In addition to Grover, I fell in love with the Berenstain Bears and Dr. Seuss and a host of other colorful books with words that rhymed. I’d go on to discover The Boxcar Children and Ramona the Pest when I was in elementary school. By the time I reached middle school I had found Judy Blume and devoured every book she’d ever written. My sister Evelyn was a voracious reader and would let me borrow books from her well-stocked shelves, which contained a few Harlequin Romances and the entire Flowers in the Attic series by V. C. Andrews.
In high school I dragged myself toward the summer reading list I needed to complete to be ready for my advanced English classes in the fall. At that stage in my development, I preferred books that mirrored my reality, and I didn’t think my teachers would include anything that would interest me. To my surprise, I couldn’t get enough of Wuthering Heights and Tess of the d’Urbervilles. Watership Down captured my imagination in a way I didn’t expect. They weren’t mirrors, but windows into another world, the temporary escape from real life that I needed. Then one summer, I took a long look at the choices on the list and chose Richard Wright’s Native Son, which introduced me to what some young Black boys in the city faced. It raised questions of racial inequality and economic despair. I can still remember Bigger Thomas’s fear rising from the pages of that paperback like smoke. With that book in my hand, I was completely at Wright’s mercy, and my love for reading was solidified.

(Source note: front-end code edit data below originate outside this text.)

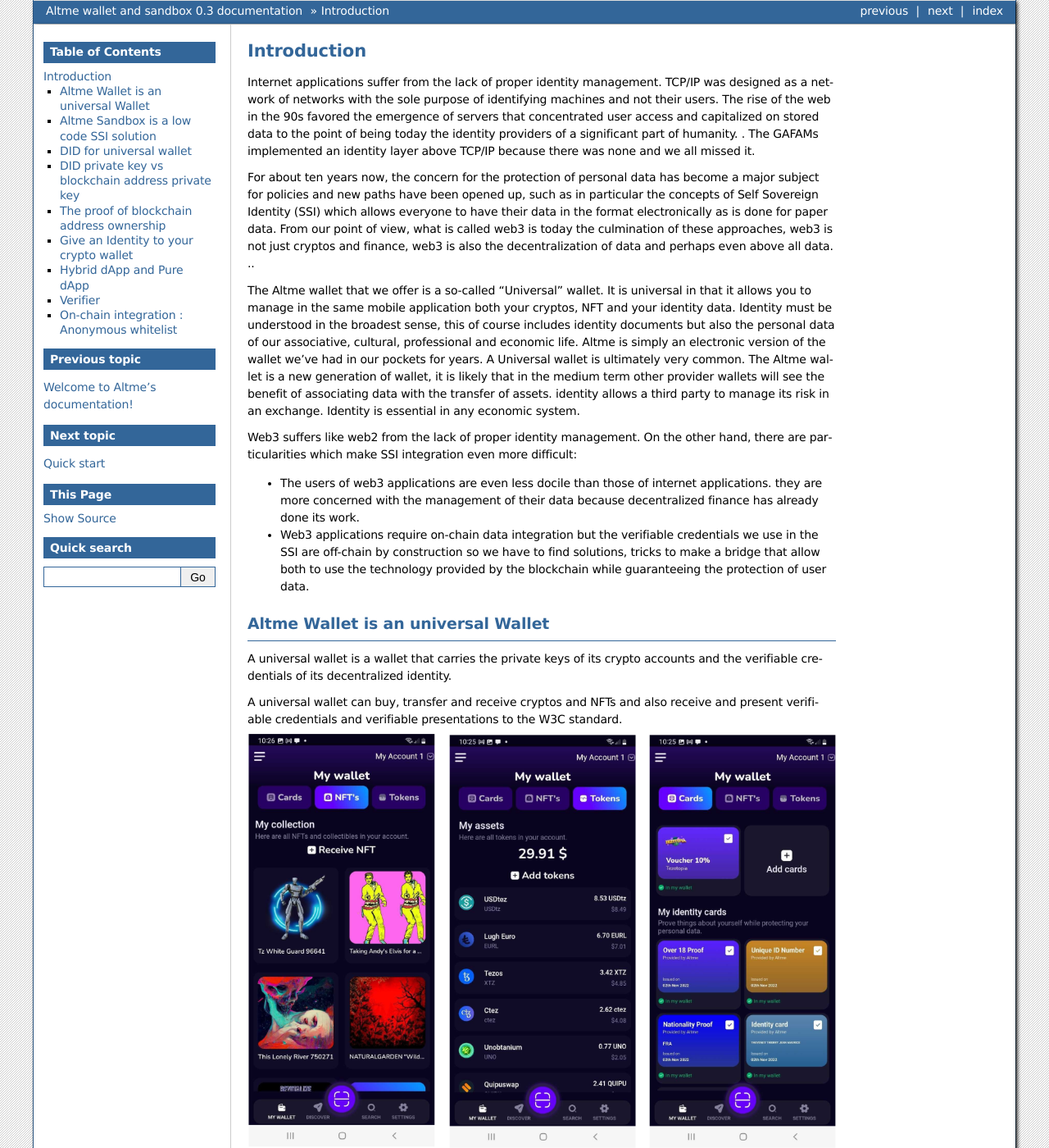
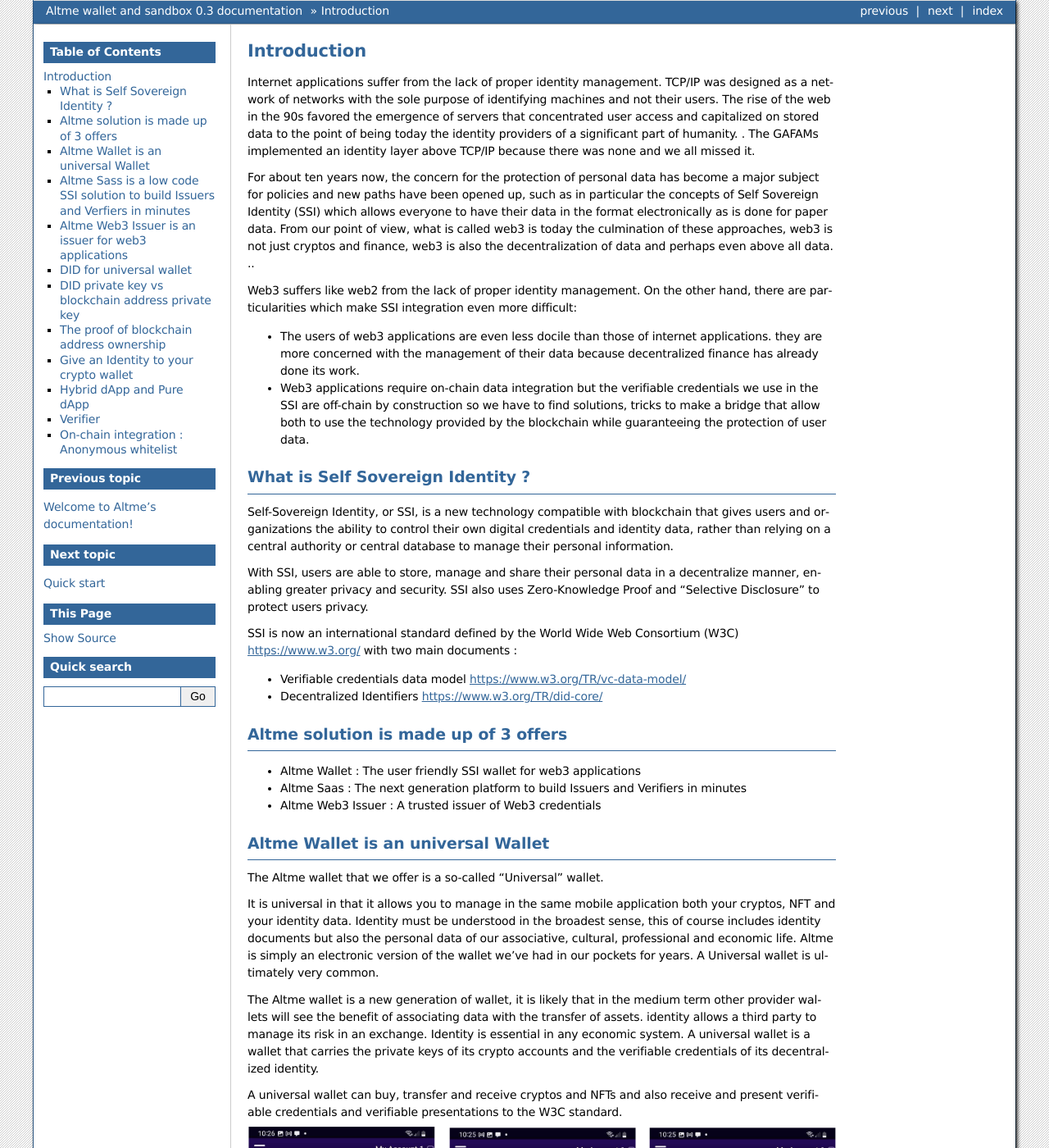
Before and after one commit to TalaoDAO/sandbox-doc, a Sphinx documentation site: the page built from docs/source/introduction.rst, in a window 1280 px wide and 1400 px high. Shown: the whole window at 82% size. Built offline with Sphinx 7.4.7, drawn with Linux system fonts in a browser that asks for light colours; some of the changed text lies outside the part shown.

Commit message:
update text

```diff
--- a/docs/source/introduction.rst
+++ b/docs/source/introduction.rst
@@ -10,26 +10,51 @@
 From our point of view, what is called web3 is today the culmination of these approaches, web3 is not just cryptos and finance,
 web3 is also the decentralization of data and perhaps even above all data. ..
 
-The Altme wallet that we offer is a so-called "Universal" wallet.
-It is universal in that it allows you to manage in the same mobile application both your cryptos, NFT and your identity data.
-Identity must be understood in the broadest sense, this of course includes identity documents but also the personal data of our associative, cultural, professional and economic life.
-Altme is simply an electronic version of the wallet we've had in our pockets for years. A Universal wallet is ultimately very common.
-The Altme wallet is a new generation of wallet, it is likely that in the medium term other provider wallets will see the benefit of associating data with the transfer of assets.
-identity allows a third party to manage its risk in an exchange. Identity is essential in any economic system.
-
 Web3 suffers like web2 from the lack of proper identity management. On the other hand, there are particularities which make SSI integration even more difficult:
 
 * The users of web3 applications are even less docile than those of internet applications. they are more concerned with the management of their data because decentralized finance has already done its work.
 * Web3 applications require on-chain data integration but the verifiable credentials we use in the SSI are off-chain by construction so we have to find solutions, tricks to make a bridge that allow both to use the technology provided by the blockchain while guaranteeing the protection of user data.
 
 
+What is Self Sovereign Identity ?
+---------------------------------
+
+Self-Sovereign Identity, or SSI, is a new technology compatible
+with blockchain that gives users and organizations the ability to control their own digital credentials
+and identity data, rather than relying on a central authority or central database to manage their personal
+information.
+
+With SSI, users are able to store, manage and share their personal data in a decentralize manner, enabling
+greater privacy and security. SSI also uses Zero-Knowledge Proof and "Selective Disclosure" to protect
+users privacy.
+
+SSI is now an international standard defined by the World Wide Web Consortium (W3C) https://www.w3.org/ with two main documents :
+
+* Verifiable credentials data model https://www.w3.org/TR/vc-data-model/
+* Decentralized Identifiers https://www.w3.org/TR/did-core/
+
+
+Altme solution is made up of 3 offers
+---------------------------------------
+
+* Altme Wallet : The user friendly SSI wallet for web3 applications
+* Altme Saas : The next generation platform to build Issuers and Verifiers in minutes
+* Altme Web3 Issuer : A trusted issuer of Web3 credentials
+
 Altme Wallet is an universal Wallet
 -----------------------------------
 
+The Altme wallet that we offer is a so-called "Universal" wallet.
+
+It is universal in that it allows you to manage in the same mobile application both your cryptos, NFT and your identity data.
+Identity must be understood in the broadest sense, this of course includes identity documents but also the personal data of our associative, cultural, professional and economic life.
+Altme is simply an electronic version of the wallet we've had in our pockets for years. A Universal wallet is ultimately very common.
+
+The Altme wallet is a new generation of wallet, it is likely that in the medium term other provider wallets will see the benefit of associating data with the transfer of assets.
+identity allows a third party to manage its risk in an exchange. Identity is essential in any economic system.
 A universal wallet is a wallet that carries the private keys of its crypto accounts and the verifiable credentials of its decentralized identity.
 
 A universal wallet can buy, transfer and receive cryptos and NFTs and also receive and present verifiable credentials and verifiable presentations to the W3C standard.
-
 
 
 .. image:: universal_wallet.png
@@ -41,15 +66,70 @@
 Altme wallet is available on `Apple Store <https://apps.apple.com/fr/app/altme/id1633216869>`_ and `Google Play <https://play.google.com/store/apps/details?id=co.altme.alt.me.altme>`_  .
 
 
+Altme Sass is a low code SSI solution to build Issuers and Verfiers in minutes
+--------------------------------------------------------------------------------
 
-Altme Sandbox is a low code SSI solution
-----------------------------------------
-
-Altme Sandbox is a low code platform to generate issuers and verifiers. The platform is an open source project : https://github.com/TalaoDAO/sandbox
+Altme Saas is a low code platform to generate issuers and verifiers. The platform is an open source project : https://github.com/TalaoDAO/sandbox
 
 It makes it possible to verify qualified attributes of a Decentralized Identity or issue for instance a Pass in minutes without diving in complex Self Sovereign Identity (SSI) concepts and tools.
 
-Access is free : https://talao.co/sandbox
+To use Altme Saas, you don't need to learn Verifiable Credentials standards, DIDs signature or how to work with a complex SDK. Instead, Altme uses OpenID, WalletConnect or Beacon as a simple, familiar method to integrate issuers and verifiers in your Web3, Web2 or CMS application with no code or low code.
+
+Access is free : https://talao.co
+
+
+Altme Web3 Issuer is an issuer for web3 applications
+-----------------------------------------------------
+
+We issue verifiable credentials in the format of Self Sovereign Identity for users of Crypto games, NFT Marketplaces, DeFi and Metaverse
+
+We apply the principle of data minimization and thus credentials always carry the minimum data required for user needs. All credential data can be viewed in the wallet
+
+Issur DID is did:web:app.altme.io:issuer
+
+DID document is :
+
+
+.. code-block:: javascript
+
+
+      {
+            "@context": [
+                  "https://www.w3.org/ns/did/v1",
+                  {
+                        "@id": "https://w3id.org/security#publicKeyJwk",
+                        "@type": "@json"
+                  }
+            ],
+            "assertionMethod": [
+                  "did:web:app.altme.io:issuer#key-1"
+            ],
+            "authentication": [
+                  "did:web:app.altme.io:issuer#key-1"
+            ],
+            "capabilityInvocation": [
+                  "did:web:app.altme.io:issuer#key-1"
+            ],
+            "id": "did:web:app.altme.io:issuer",
+            "keyAgreement": [
+                  "did:web:app.altme.io:issuer#key-1"
+            ],
+            "verificationMethod": [
+                  {
+                        "controller": "did:web:app.altme.io:issuer",
+                        "id": "did:web:app.altme.io:issuer#key-1",
+                        "publicKeyJwk": {
+                              "crv": "Ed25519",
+                              "kty": "OKP",
+                              "x": "FUoLewH4w4-KdaPH2cjZbL--CKYxQRWR05Yd_bIbhQo"
+                        },
+                        "type": "JwsVerificationKey2020"
+                  }
+            ]
+      }
+
+This issuer supports more than 20 credentials see : https://talao.co//sandbox/saas4ssi/credential_supported
+
 
 
 DID for universal wallet
@@ -80,9 +160,58 @@
 
 If it is desired to verify that the owner of an address A1 is over 18 years old, the verifier will receive a VC/VP over 18 and a VC/VP which proves that the identity subject of the Over18 (vc.credentialSubject.id) is indeed the owner of the address A1.
 
+Example of a proof of blockchain account ownership with did:pkh:tz as the DID method of the crypto wallet
+
+.. code-block:: javascript
+
+
+  {
+      "@context": [ "https://www.w3.org/2018/credentials/v1",
+		{
+			"TezosAssociatedAddress" : {
+				"@id" : "https://github.com/TalaoDAO/context#tezosassociatedaddress",
+				"@context" : {
+					"@version": 1.1,
+					"@protected": true,
+					"id": "@id",
+                    "type": "@type",
+					"schema" : "https://schema.org/",
+					"accountName" :  "schema:identifier",
+      				"associatedAddress" : "schema:account",
+					"cryptoWalletSignature" : "schema:identifier",
+					"cryptoWalletPayload" : "schema:identifier",
+					"issuedBy": {
+						"@id": "schema:issuedBy",
+						"@context": {
+							"@version": 1.1,
+							"@protected": true,
+							"schema" : "https://schema.org/",
+							"name" :  "schema:name"
+						}
+					}
+       			}
+			}
+		}
+   	],
+	"id" : "urn:uuid:4cd16825-5872-43e5-8a56-7a2c5d5cb2f7",
+	"type": [
+        		"VerifiableCredential",
+           		"TezosAssociatedAddress"
+	],
+	"issuer" : "did:pkh:tz:tz1YtKsJMx5FqhULTDzNxs9r9QYHBGsmz58o",
+	"credentialSubject" : {
+       		"id" : "did:key:zQ3sheeB1CHmCzYWxW13opsYv9AiS4atUAwfwzFoM2gRpifPb",
+       		"type" : "TezosAssociatedAddress",
+          	"associatedAddress" : "tz1YtKsJMx5FqhULTDzNxs9r9QYHBGsmz58o",
+		    "accountName" : "Account 1",
+			"issuedBy" : {"name" : "My wallet"}
+	}
+   }
 
 Give an Identity to your crypto wallet
 --------------------------------------
+
+https://altme.io/wallet-link
 
 Current crypto wallets like Metamask, Trust wallet, Ledger Temple wallet do not carry personal data.
 It is therefore extremely difficult to know the user who is carrying out a transaction. In some cases this can be a problem.
```
Also changed, not shown: 1 other file.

These mentors, these books of mine, spoke in no uncertain terms about the value system that should guide a life worth living. From an early age, my moral compass was set toward considering the most vulnerable members of the community. Through a confluence of situations and explicit instruction, I internalized a lesson that would shape my entire life: how we treat those with the least power and influence will ultimately define us. My mentors, on the page and in real life, fervently taught that at the end of the day, it is not about protecting the rich and the elite or positioning them to gather more wealth. It is the opposite end of the income spectrum that needs our attention most. Turning our backs on the poor is not only callous but foolish, since we are all inextricably tied to one another as citizens of one nation, one planet. No man is an island, and the quality of life experienced by the poor is not so much a referendum on their lack of ambition as an indictment of the privileged and the comfortable.